**Extracted records**.
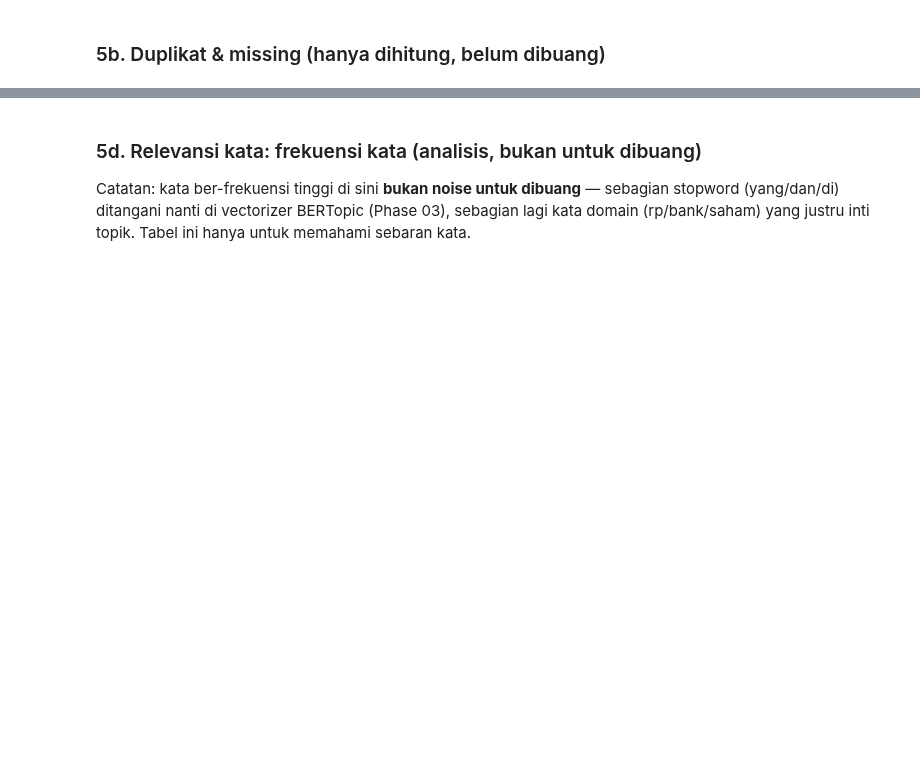
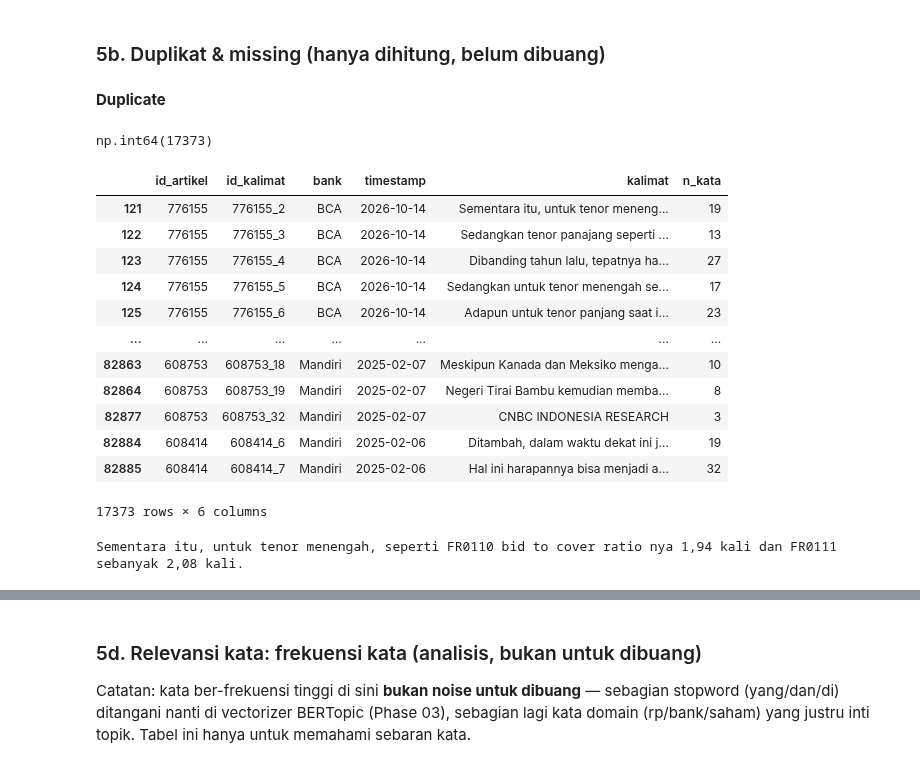
Before and after one commit to erik580/Text-mining---AOL-Project, a Jupyter notebook: 02_preprocessing_eda.ipynb, the cells around one changed output, grey strips where cells are left out. Cells and saved outputs as stored; diff of their text form; code cells hidden in the pictures; blank space fills up the shorter version.

```diff
--- a/02_preprocessing_eda.ipynb
+++ b/02_preprocessing_eda.ipynb
@@ -32,0 +28,4 @@ df.head(3)
+# %%
+df = pd.read_csv("data/raw/raw.csv", dtype={"id_artikel": str})
+print(f"Artikel mentah: {len(df)}")
+df.head(3)
@@ -66,4 +87,10 @@ def cleaning_ringan(teks):
     return t
 
 df["isi_bersih"] = df["isi_mentah"].map(cleaning_ringan)
-print("Contoh sesudah cleaning:", df["isi_bersih"].iloc[0][:150])
+
+# Bandingkan sebelum vs sesudah cleaning
+for i in range(3):   # <- bisa diubah: jumlah contoh yang dibandingkan
+    print(f"===== Contoh {i+1} (id_artikel: {df['id_artikel'].iloc[i]}) =====")
+    print("SEBELUM:", df["isi_mentah"].iloc[i][:200])
+    print("SESUDAH:", df["isi_bersih"].iloc[i][:200])
+    print()
@@ -114,2 +177,28 @@ print(kal["kalimat"].str.len().describe().round(1))
 # %% [markdown]
 ### 5b. Duplikat & missing (hanya dihitung, belum dibuang)
+# %% [markdown]
+**Duplicate**
+# %%
+kal["kalimat"].duplicated().sum()
+# %% [output]
+np.int64(17373)
+# %%
+kal[kal["kalimat"].duplicated() == True]
+# %% [output]
+|  | id_artikel | id_kalimat | bank | timestamp | kalimat | n_kata |
+| 121 | 776155 | 776155_2 | BCA | 2026-10-14 | Sementara itu, untuk tenor meneng... | 19 |
+| 122 | 776155 | 776155_3 | BCA | 2026-10-14 | Sedangkan tenor panajang seperti ... | 13 |
+| 123 | 776155 | 776155_4 | BCA | 2026-10-14 | Dibanding tahun lalu, tepatnya ha... | 27 |
+| 124 | 776155 | 776155_5 | BCA | 2026-10-14 | Sedangkan untuk tenor menengah se... | 17 |
+| 125 | 776155 | 776155_6 | BCA | 2026-10-14 | Adapun untuk tenor panjang saat i... | 23 |
+| ... | ... | ... | ... | ... | ... | ... |
+| 82863 | 608753 | 608753_18 | Mandiri | 2025-02-07 | Meskipun Kanada dan Meksiko menga... | 10 |
+| 82864 | 608753 | 608753_19 | Mandiri | 2025-02-07 | Negeri Tirai Bambu kemudian memba... | 8 |
+| 82877 | 608753 | 608753_32 | Mandiri | 2025-02-07 | CNBC INDONESIA RESEARCH | 3 |
+| 82884 | 608414 | 608414_6 | Mandiri | 2025-02-06 | Ditambah, dalam waktu dekat ini j... | 19 |
+| 82885 | 608414 | 608414_7 | Mandiri | 2025-02-06 | Hal ini harapannya bisa menjadi a... | 32 |
+17373 rows × 6 columns
+# %%
+print(kal.loc[kal["id_kalimat"] == "776155_2", "kalimat"].iloc[0])
+# %% [output]
+Sementara itu, untuk tenor menengah, seperti FR0110 bid to cover ratio nya 1,94 kali dan FR0111 sebanyak 2,08 kali.
```
Also changed, not shown: parts of 20 cells of this notebook, 2 other files.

**Description of the task**. Drop the pictures and set down the data above exactly.

**Response below**.
Before and after one commit to erik580/Text-mining---AOL-Project, a Jupyter notebook: 02_preprocessing_eda.ipynb, the cells around one changed output, grey strips where cells are left out. Cells and saved outputs as stored; diff of their text form; code cells hidden in the pictures; blank space fills up the shorter version.

```diff
--- a/02_preprocessing_eda.ipynb
+++ b/02_preprocessing_eda.ipynb
@@ -32,0 +28,4 @@ df.head(3)
+# %%
+df = pd.read_csv("data/raw/raw.csv", dtype={"id_artikel": str})
+print(f"Artikel mentah: {len(df)}")
+df.head(3)
@@ -66,4 +87,10 @@ def cleaning_ringan(teks):
     return t
 
 df["isi_bersih"] = df["isi_mentah"].map(cleaning_ringan)
-print("Contoh sesudah cleaning:", df["isi_bersih"].iloc[0][:150])
+
+# Bandingkan sebelum vs sesudah cleaning
+for i in range(3):   # <- bisa diubah: jumlah contoh yang dibandingkan
+    print(f"===== Contoh {i+1} (id_artikel: {df['id_artikel'].iloc[i]}) =====")
+    print("SEBELUM:", df["isi_mentah"].iloc[i][:200])
+    print("SESUDAH:", df["isi_bersih"].iloc[i][:200])
+    print()
@@ -114,2 +177,28 @@ print(kal["kalimat"].str.len().describe().round(1))
 # %% [markdown]
 ### 5b. Duplikat & missing (hanya dihitung, belum dibuang)
+# %% [markdown]
+**Duplicate**
+# %%
+kal["kalimat"].duplicated().sum()
+# %% [output]
+np.int64(17373)
+# %%
+kal[kal["kalimat"].duplicated() == True]
+# %% [output]
+|  | id_artikel | id_kalimat | bank | timestamp | kalimat | n_kata |
+| 121 | 776155 | 776155_2 | BCA | 2026-10-14 | Sementara itu, untuk tenor meneng... | 19 |
+| 122 | 776155 | 776155_3 | BCA | 2026-10-14 | Sedangkan tenor panajang seperti ... | 13 |
+| 123 | 776155 | 776155_4 | BCA | 2026-10-14 | Dibanding tahun lalu, tepatnya ha... | 27 |
+| 124 | 776155 | 776155_5 | BCA | 2026-10-14 | Sedangkan untuk tenor menengah se... | 17 |
+| 125 | 776155 | 776155_6 | BCA | 2026-10-14 | Adapun untuk tenor panjang saat i... | 23 |
+| ... | ... | ... | ... | ... | ... | ... |
+| 82863 | 608753 | 608753_18 | Mandiri | 2025-02-07 | Meskipun Kanada dan Meksiko menga... | 10 |
+| 82864 | 608753 | 608753_19 | Mandiri | 2025-02-07 | Negeri Tirai Bambu kemudian memba... | 8 |
+| 82877 | 608753 | 608753_32 | Mandiri | 2025-02-07 | CNBC INDONESIA RESEARCH | 3 |
+| 82884 | 608414 | 608414_6 | Mandiri | 2025-02-06 | Ditambah, dalam waktu dekat ini j... | 19 |
+| 82885 | 608414 | 608414_7 | Mandiri | 2025-02-06 | Hal ini harapannya bisa menjadi a... | 32 |
+17373 rows × 6 columns
+# %%
+print(kal.loc[kal["id_kalimat"] == "776155_2", "kalimat"].iloc[0])
+# %% [output]
+Sementara itu, untuk tenor menengah, seperti FR0110 bid to cover ratio nya 1,94 kali dan FR0111 sebanyak 2,08 kali.
```
Also changed, not shown: parts of 20 cells of this notebook, 2 other files.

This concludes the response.